MrsMoonCat states: "My husband is very supportive of my chicken obsession. He helps me out and encourages me in growing our endeavour. But, he tells the guys that he is just indulging his crazy wife. He says that he puts up with the feathered fiends to appease me and doesn't have anything to do with any of the birds. I don't understand why he doesn't want anyone to know that he enjoys being out with them almost as much as I do and has his favorites in the flock."
MrMoonCat replies: "Uh, no comment. I need to go feed my chickens."
The defense rests..
Friday, March 16, 2012
I initially started raising Giant Cochins with the thought they would be broodies for my Blue Andalusian chicks. Andalusians just have no interest in taking care of their own kids. They produce a bajillion of them, then they are just "dead-beat" parents and don't want to take the time to hatch or raise them! Spring fever has hit hard and they are popping out eggs like crazy in that pen. I was in need of some help to get the blue babies hatched.
So Cochins to the rescue...or NOT. I waited and waited for one of my beautiful blue Cochin gals to go broody. You would think out of 9 hens, one would cooperate? Nope. Nada. So I took the plunge and ordered an incubator off of eBay. Guess what? The pretty little lady pictured above and below decided she wants to raise some chicks! The very day after I spent a small fortune on an "alternative" way to get those babies hatched.
"We are NOT amused"
Wednesday, March 7, 2012
I'm sure the title of this post had you thinking of something else. Never fear, we aren't pregnant and we aren't blue at all around here, but our new babies are!
Welcome to our first hatch of the year (from Monday). 24 eggs went into the incubator and exactly 21 days later, these pretty babies made their way into the big wide world outside their shells. I'm especially happy with these 17 hatchlings because they are the first chicks from my young breeding birds.
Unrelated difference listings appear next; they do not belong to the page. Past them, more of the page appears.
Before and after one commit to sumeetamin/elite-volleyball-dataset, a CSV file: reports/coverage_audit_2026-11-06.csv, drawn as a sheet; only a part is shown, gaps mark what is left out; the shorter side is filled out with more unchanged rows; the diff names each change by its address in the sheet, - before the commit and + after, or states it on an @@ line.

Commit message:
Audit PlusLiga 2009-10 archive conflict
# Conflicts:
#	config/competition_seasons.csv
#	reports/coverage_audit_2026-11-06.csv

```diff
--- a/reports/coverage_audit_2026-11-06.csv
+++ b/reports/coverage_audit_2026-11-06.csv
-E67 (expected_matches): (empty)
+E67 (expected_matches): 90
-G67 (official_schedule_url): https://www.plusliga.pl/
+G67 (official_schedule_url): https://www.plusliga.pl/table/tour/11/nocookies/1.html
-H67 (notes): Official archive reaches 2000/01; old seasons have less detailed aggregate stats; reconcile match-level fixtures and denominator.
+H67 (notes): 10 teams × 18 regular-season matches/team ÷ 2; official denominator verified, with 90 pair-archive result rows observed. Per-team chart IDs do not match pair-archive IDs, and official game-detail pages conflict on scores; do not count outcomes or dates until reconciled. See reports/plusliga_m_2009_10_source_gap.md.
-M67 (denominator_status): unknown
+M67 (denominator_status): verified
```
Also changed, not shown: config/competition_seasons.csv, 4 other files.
In the first week of incubation, 4 eggs were found to not be fertile while 1 started and died. The other 19 eggs went the full three weeks. 2 eggs didn't hatch for unknown reasons, but 17 did and 17 out of 24 is still very good. The fertility and hatch rate should both improve as the breeders get a little older ~ and more experienced :)
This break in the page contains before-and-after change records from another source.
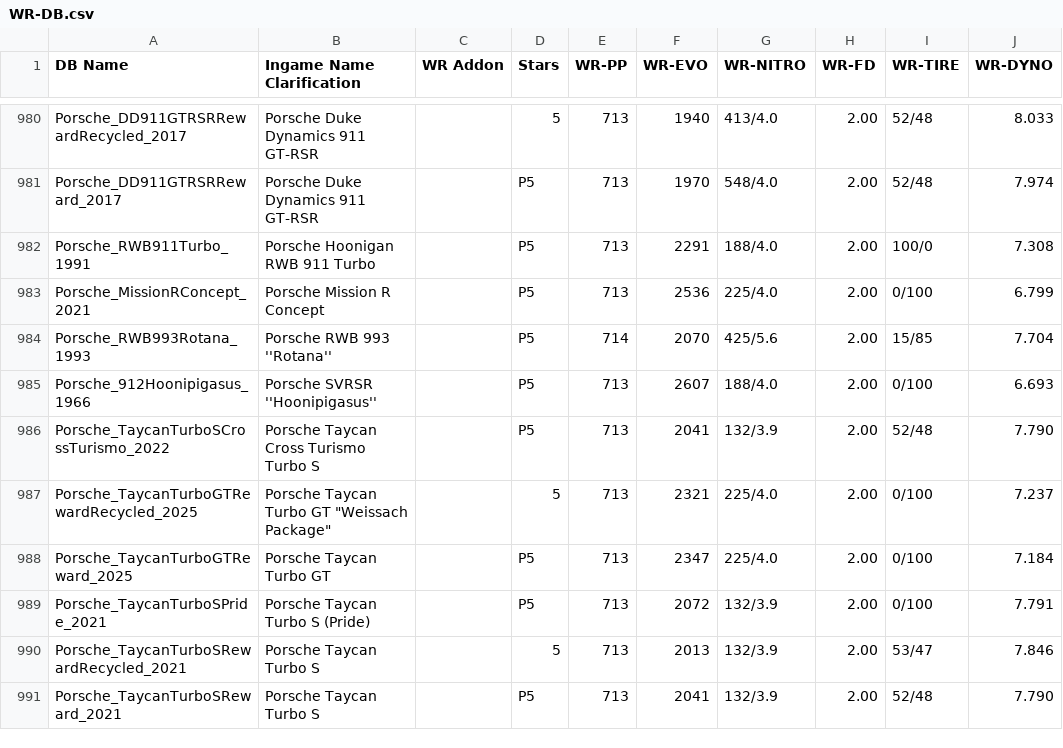
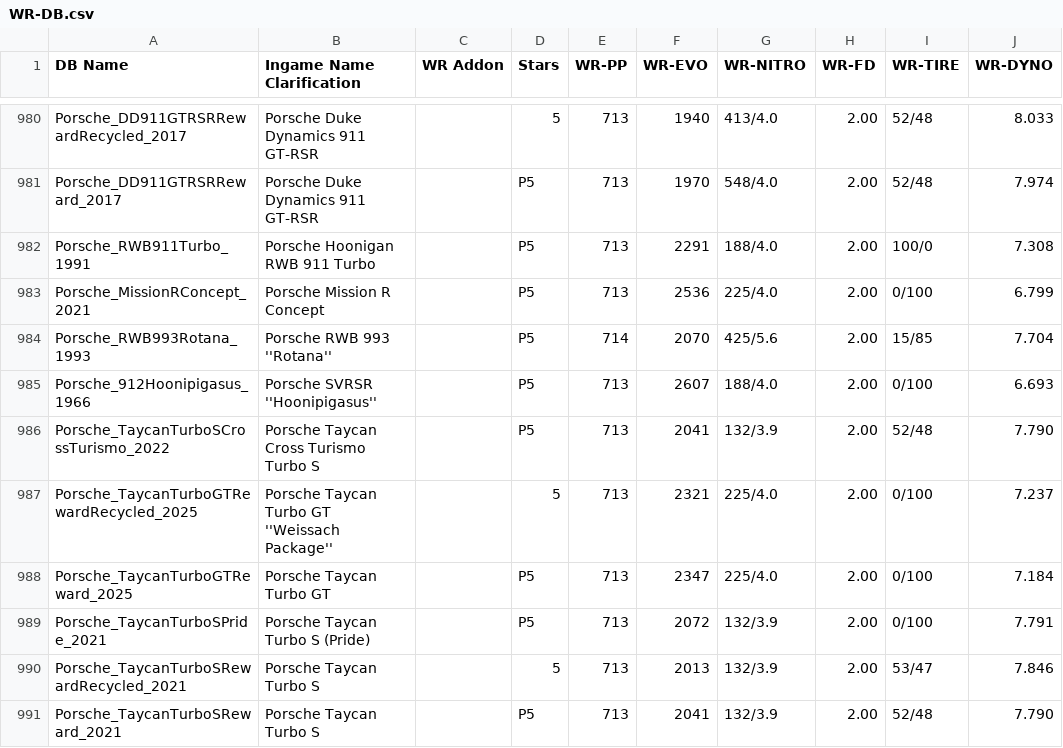
Before and after one commit to Nitro4CSR/CSR2WorldRecordsDB, a CSV file: WR-DB.csv, drawn as a sheet; only a part is shown, gaps mark what is left out; the diff names each change by its address in the sheet, - before the commit and + after, or states it on an @@ line.

Commit message:
Update WR-DB.csv

```diff
--- a/WR-DB.csv
+++ b/WR-DB.csv
-B987 (Ingame Name Clarification): Porsche Taycan Turbo GT "Weissach Package"
+B987 (Ingame Name Clarification): Porsche Taycan Turbo GT ''Weissach Package''
```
The fuzzier chicks are Giant Blue Cochins with the others being my Blue Andalusians. As you can see in the photo, there are some differently colored birds in the brooder. Most birds that carry the common blue or "Andalusian" gene have the possibility of producing Blue, Black or Splash chicks. I am pleased with the group of mostly blue babies: 10 blue (5 Cochins/5 Andalusians), 5 black (3 Cochins/2 Andalusians) and 2 Splash Cochins. Splash chicks will be a whitish based bird with blue or black "splashes" of color. More about the blue genes later.
More photos and blathering on about my birds to come soon!
Wednesday, February 22, 2012
Well, it's been so long since I've posted that I pretty much had to learn how to do it all over again! Life has kept us very busy here at MoonCat Farms since I last checked in many moons ago. There's too much to cover in one post so I'll just start fresh with one of my favorite and frankly, most time-consuming interests. My chooks...
Mr. MoonCat's parents call them their "grands". When they come up for a visit, they enjoy helping me with the little feathered fiends. In fact we're looking forward to a visit next month when I will be enlisting their help in vaccinating the flock and accomplishing a few other chores that seem to need a few willing extra hands. Plus, we just have fun playing with the birds and spending time outside. The chickens reward their "grands" by sending them back to Arizona with a bunch of beautiful farm fresh eggs!
|Rudy Roo - Barred Plymouth Rock|
|"I'll Be Back..." Iowa Blue hen|
Thursday, September 8, 2011
Just a quick post to introduce you to the baby of the house. "Ernie" is a polydactyl cat with extra toes on each of her paws. She actually has little "thumbs" on her front feet which makes her two times the menace of the other cats ~ she can open drawers and latches like a person! I'm baby-proofing several cabinets now. I did try to get a better photo of her feet, but she kept swatting at me so I'll wait until the monster is asleep for that. You can see a bit of her thumb in the second photo.
As for her name, it obviously stems from a beloved and well-known figure in American history. What isn't quite as well known is that the Nobel prize-winning author Ernest Hemingway had a his house full of these "abnormal" polydactyl cats. In fact, even decades after his death his home in Florida is still a haven for the descendants of his original six-toed cat that he received as a gift from a ship's captain.
These type of cats are said to be much more common on the East Coast than here in the West. I personally hadn't come across one until we adopted Ernie after someone dumped her at our non-pet friends' house. At the time we had a hard time telling if she was indeed a girl, so I called her Ernie and Mr. MoonCat was calling her "Hemi". Got a little confusing since we already have a "Hammy" in the house.